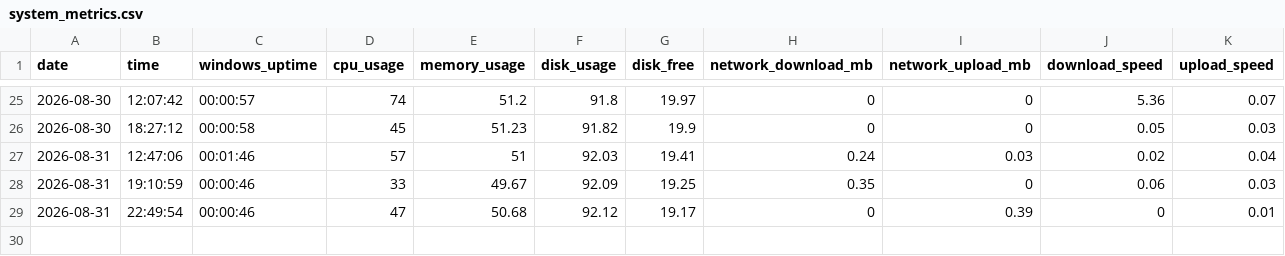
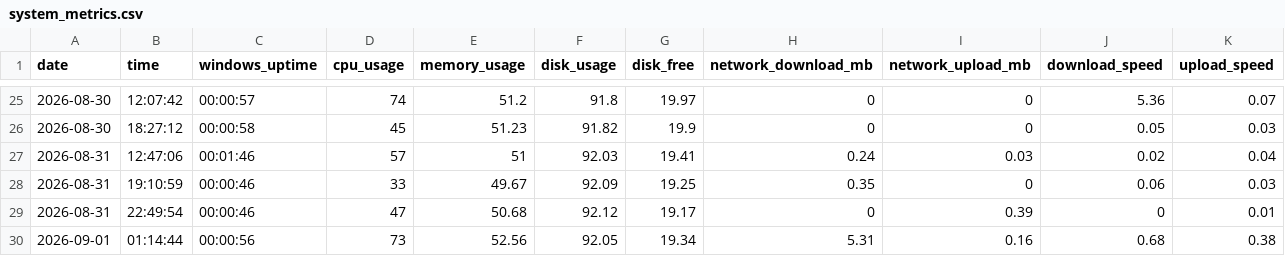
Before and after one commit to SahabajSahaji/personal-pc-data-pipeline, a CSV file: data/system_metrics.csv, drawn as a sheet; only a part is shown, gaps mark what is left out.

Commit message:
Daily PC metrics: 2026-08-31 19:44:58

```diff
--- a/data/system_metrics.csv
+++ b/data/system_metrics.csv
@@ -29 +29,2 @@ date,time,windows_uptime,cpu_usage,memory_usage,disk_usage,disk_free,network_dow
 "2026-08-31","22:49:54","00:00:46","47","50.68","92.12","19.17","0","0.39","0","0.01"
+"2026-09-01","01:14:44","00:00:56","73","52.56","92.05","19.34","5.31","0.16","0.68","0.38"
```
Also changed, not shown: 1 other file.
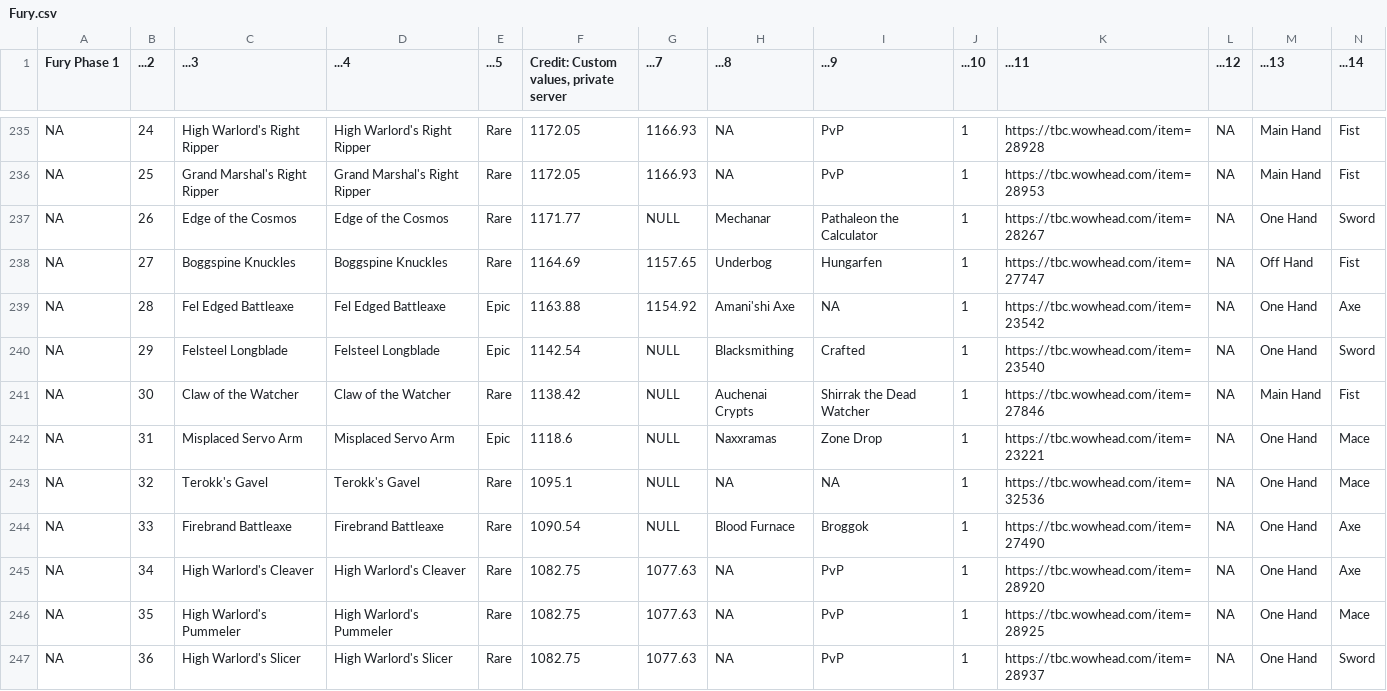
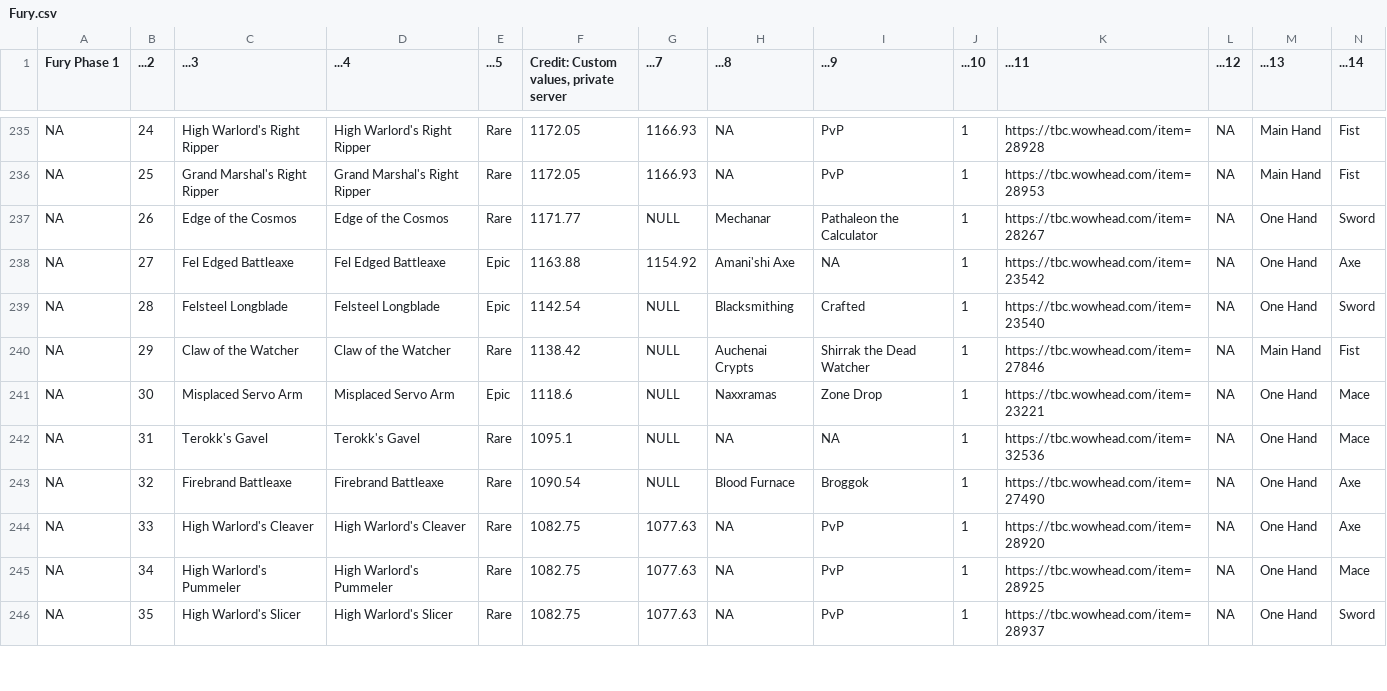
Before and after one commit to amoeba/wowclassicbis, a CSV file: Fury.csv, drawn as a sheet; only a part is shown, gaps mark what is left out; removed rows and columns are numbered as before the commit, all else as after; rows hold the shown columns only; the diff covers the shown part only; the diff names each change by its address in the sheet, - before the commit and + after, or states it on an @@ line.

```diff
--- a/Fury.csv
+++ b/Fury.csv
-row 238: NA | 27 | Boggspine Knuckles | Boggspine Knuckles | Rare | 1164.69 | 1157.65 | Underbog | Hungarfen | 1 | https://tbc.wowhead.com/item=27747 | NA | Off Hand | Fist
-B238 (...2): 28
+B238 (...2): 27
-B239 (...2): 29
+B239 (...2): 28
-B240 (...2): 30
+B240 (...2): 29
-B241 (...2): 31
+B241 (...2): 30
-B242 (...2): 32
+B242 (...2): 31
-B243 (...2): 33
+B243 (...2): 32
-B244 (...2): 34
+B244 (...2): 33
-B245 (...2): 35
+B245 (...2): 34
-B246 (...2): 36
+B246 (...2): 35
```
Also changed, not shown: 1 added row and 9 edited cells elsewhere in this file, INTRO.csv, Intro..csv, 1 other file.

━━━━━━━━━━━━━━━━━━━━

| The problem |
Taking the listing above as a whole, count the lines that include the word "Fury" and report the figure only.

| Task result |
3